By Mihaela Ulieru, President, IMPACT Institute for the Digital Economy; and Director, Adaptive Risk Management Laboratory

What are the essential questions that we, as researchers and practitioners, need to pose or haven’t even considered yet?

Due to the lack of adequate policy frameworks, the obstacles in implementing innovative solutions at all levels are the limited capacity of social processes to manage rapid change in institutional design, planning and public services, rather than technological innovation.

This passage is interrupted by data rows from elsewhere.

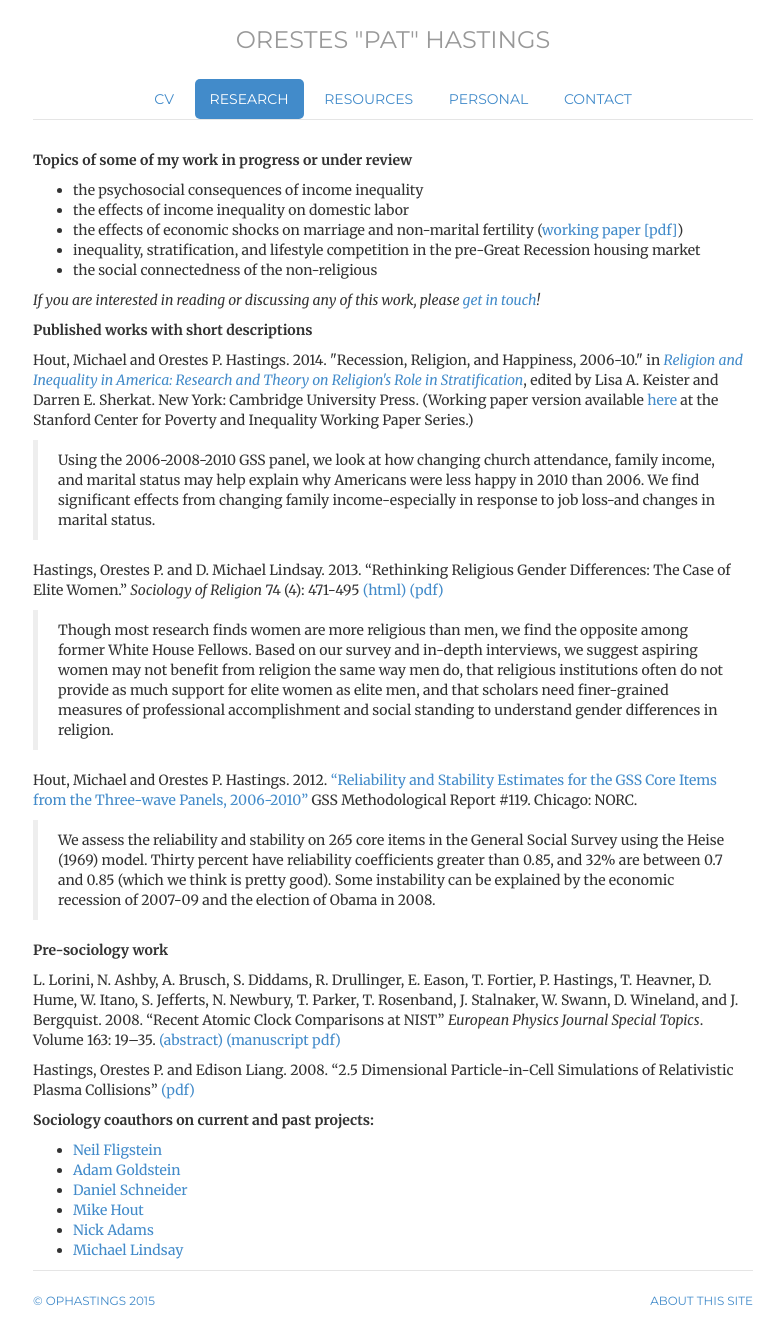
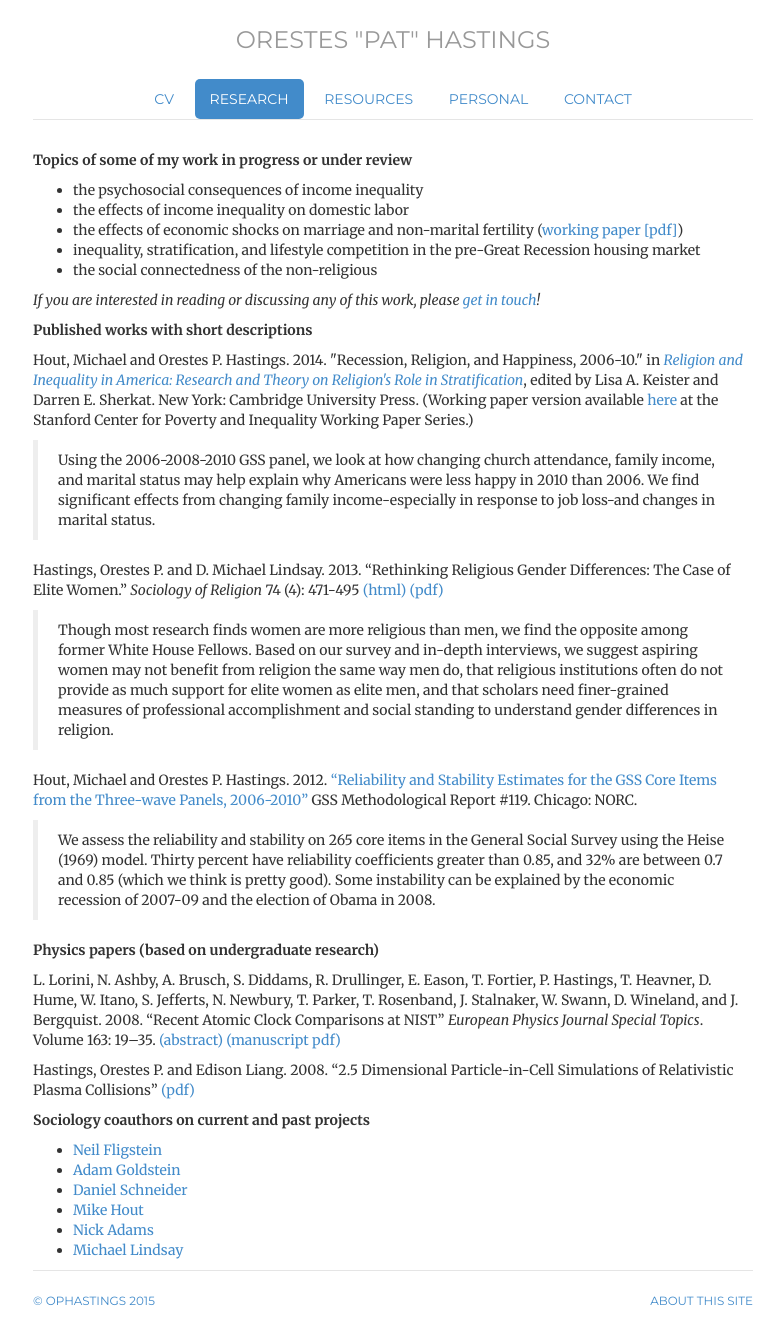
Before and after one commit to ophastings/ophastings.github.io, a Jekyll site: the page built from research/index.html, in a window 1280 px wide. Shown: the whole page, without its empty margins (247-1030 px from the left). Built offline with Jekyll 4.4.1, drawn with Linux system fonts in a browser that asks for light colours; comment, search, counter and statistics services are not loaded.

Commit message:
Update index.html

```diff
--- a/research/index.html
+++ b/research/index.html
@@ -32,14 +32,14 @@ description: Research page of ophastings.com, the website of Orestes Hastings, a
 <p> Hout, Michael and Orestes P. Hastings. 2012. <a title="http://publicdata.norc.org:41000/gss/documents//MTRT/MR119.pdf" href="http://publicdata.norc.org:41000/gss/documents//MTRT/MR119.pdf">“Reliability and Stability Estimates for the GSS Core Items from the Three-wave Panels, 2006-2010”</a> GSS Methodological Report #119. Chicago: NORC. </p>
 <blockquote><span>We assess the reliability and stability on 265 core items in the General Social Survey using the Heise (1969) model. Thirty percent have reliability coefficients greater than 0.85, and 32% are between 0.7 and 0.85 (which we think is pretty good). Some instability can be explained by the economic recession of 2007-09 and the election of Obama in 2008.</span></blockquote>
 
-<p><b>Pre-sociology work</b></p>
+<p><b>Physics papers (based on undergraduate research)</b></p>
 
 <p>L. Lorini, N. Ashby, A. Brusch, S. Diddams, R. Drullinger, E. Eason, T. Fortier, P. Hastings, T. Heavner, D. Hume, W. Itano, S. Jefferts, N. Newbury, T. Parker, T. Rosenband, J. Stalnaker, W. Swann, D. Wineland, and J. Bergquist. 2008. “Recent Atomic Clock Comparisons at NIST” <i>European Physics Journal Special Topics</i>. Volume 163: 19–35.
 <a href="http://www.nist.gov/manuscript-publication-search.cfm?pub_id=842476">(abstract)</a> <a href=" http://tf.boulder.nist.gov/general/pdf/2295.pdf">(manuscript pdf)</a></p>
 
 <p>Hastings, Orestes P. and Edison Liang. 2008. “2.5 Dimensional Particle-in-Cell Simulations of Relativistic Plasma Collisions” <a title="http://arxiv.org/pdf/0803.1201.pdf" href="http://arxiv.org/pdf/0803.1201.pdf">(pdf)</a></p>
 
-<p><b>Sociology coauthors on current and past projects:</b>
+<p><b>Sociology coauthors on current and past projects</b>
 <ul>
 	<li><a href="http://sociology.berkeley.edu/faculty/neil-fligstein">Neil Fligstein</a></li>
 	<li><a href="http://scholar.harvard.edu/adamgoldstein">Adam Goldstein</a></li>
```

If only we knew how to incorporate evidence-based decision-making in our governance structures to change the status quo.

–          How to revolutionize our coercive and disabling governance structures and enable the transition to agile, participatory responsive social network operating systems which foster creativity and enable innovation?

–          How to design validation frameworks that reveal the impact of policies on the work ethics, culture and productivity in our organizations?

–          How to increase people’s work productivity via engaging mechanisms that stimulate rather than oblige, transitioning the current work organization processes from contract to commitment by fueling performance through visceral engaging architectures of participation which infuse a blissful, epic-like meaning to the purpose of work?

–          How to enable remote access to education via eLearning strategies facilitating personalized curriculum targeted at each student’s career goals via online course enrolments and credits?

–          How to enable eHealth and mobile health solutions, empowering patients to get engaged and be accountable for their health?

–          How to enable the personalized medicine revolution to transform our medical system? How to make room for the latest genomic discoveries in medical practices?

What do you think an interdisciplinary open government research network should look into?

How can we find ways to anticipate the effects of a policy before it is applied, using latest advances in predictive analytics and the wealth of data that modern information communication technologies provide? How can we accelerate the adoption of informed, evidence based governance using this wealth of data?

Are there broader categories of concern that have not yet received the requisite research attention?

Taken together, interconnected grids of communication, electricity, and transport integrated with the social fabric of citizen participants will undergird development of this century’s energy-efficient and sustainable living, hosting the institutions and technologies of transformed low-carbon economies. If only we knew how to understand and advance the interweaving of humans and ICT to create a world with social, physical, and cyber dimensions, enabling a kind of social network operating systems with citizens as “players,” and “inputs” whose interactions use the “invisible hand” of democratic informed choice to address complex, interdependent global-scale challenges such as sustainability and climate change.

–          How to enable the deployment of such socio-technical infrastructures while supporting the transition to a post‐manufacturing, innovation- and knowledge‐based green economy and society?

–          Which governance models and structures are appropriate for such socio-technical infrastructures? What is the role of knowledge governance and social computing in this broader context?

–          What are the principles of management and engineering that will infuse these emerging socio-technical complex large-scale systems with the ability to discover a variety of potential solutions in the collective intelligence repertoire to meet future challenges as they arise?

–          How to redefine indicators that expose the impact of the convoluted effects of interdependent socio-political-economic factors on the current global dynamics, negatively affecting the overall wellbeing and sustainability of life on Earth? How to define new indicators of wealth and social well-being in a global context?

…how innovations in science and technology change the way we work together to enhance our well-being.

By Beth Noveck, GovLab Continue reading

…how to regulate for-profit industry in ways that are more automatic, more efficient, and less prone to regulatory capture.

By the Alternative Regulation Working Group @ the London Summit on Re-Thinking Government, Re-Imagining Democracy Continue reading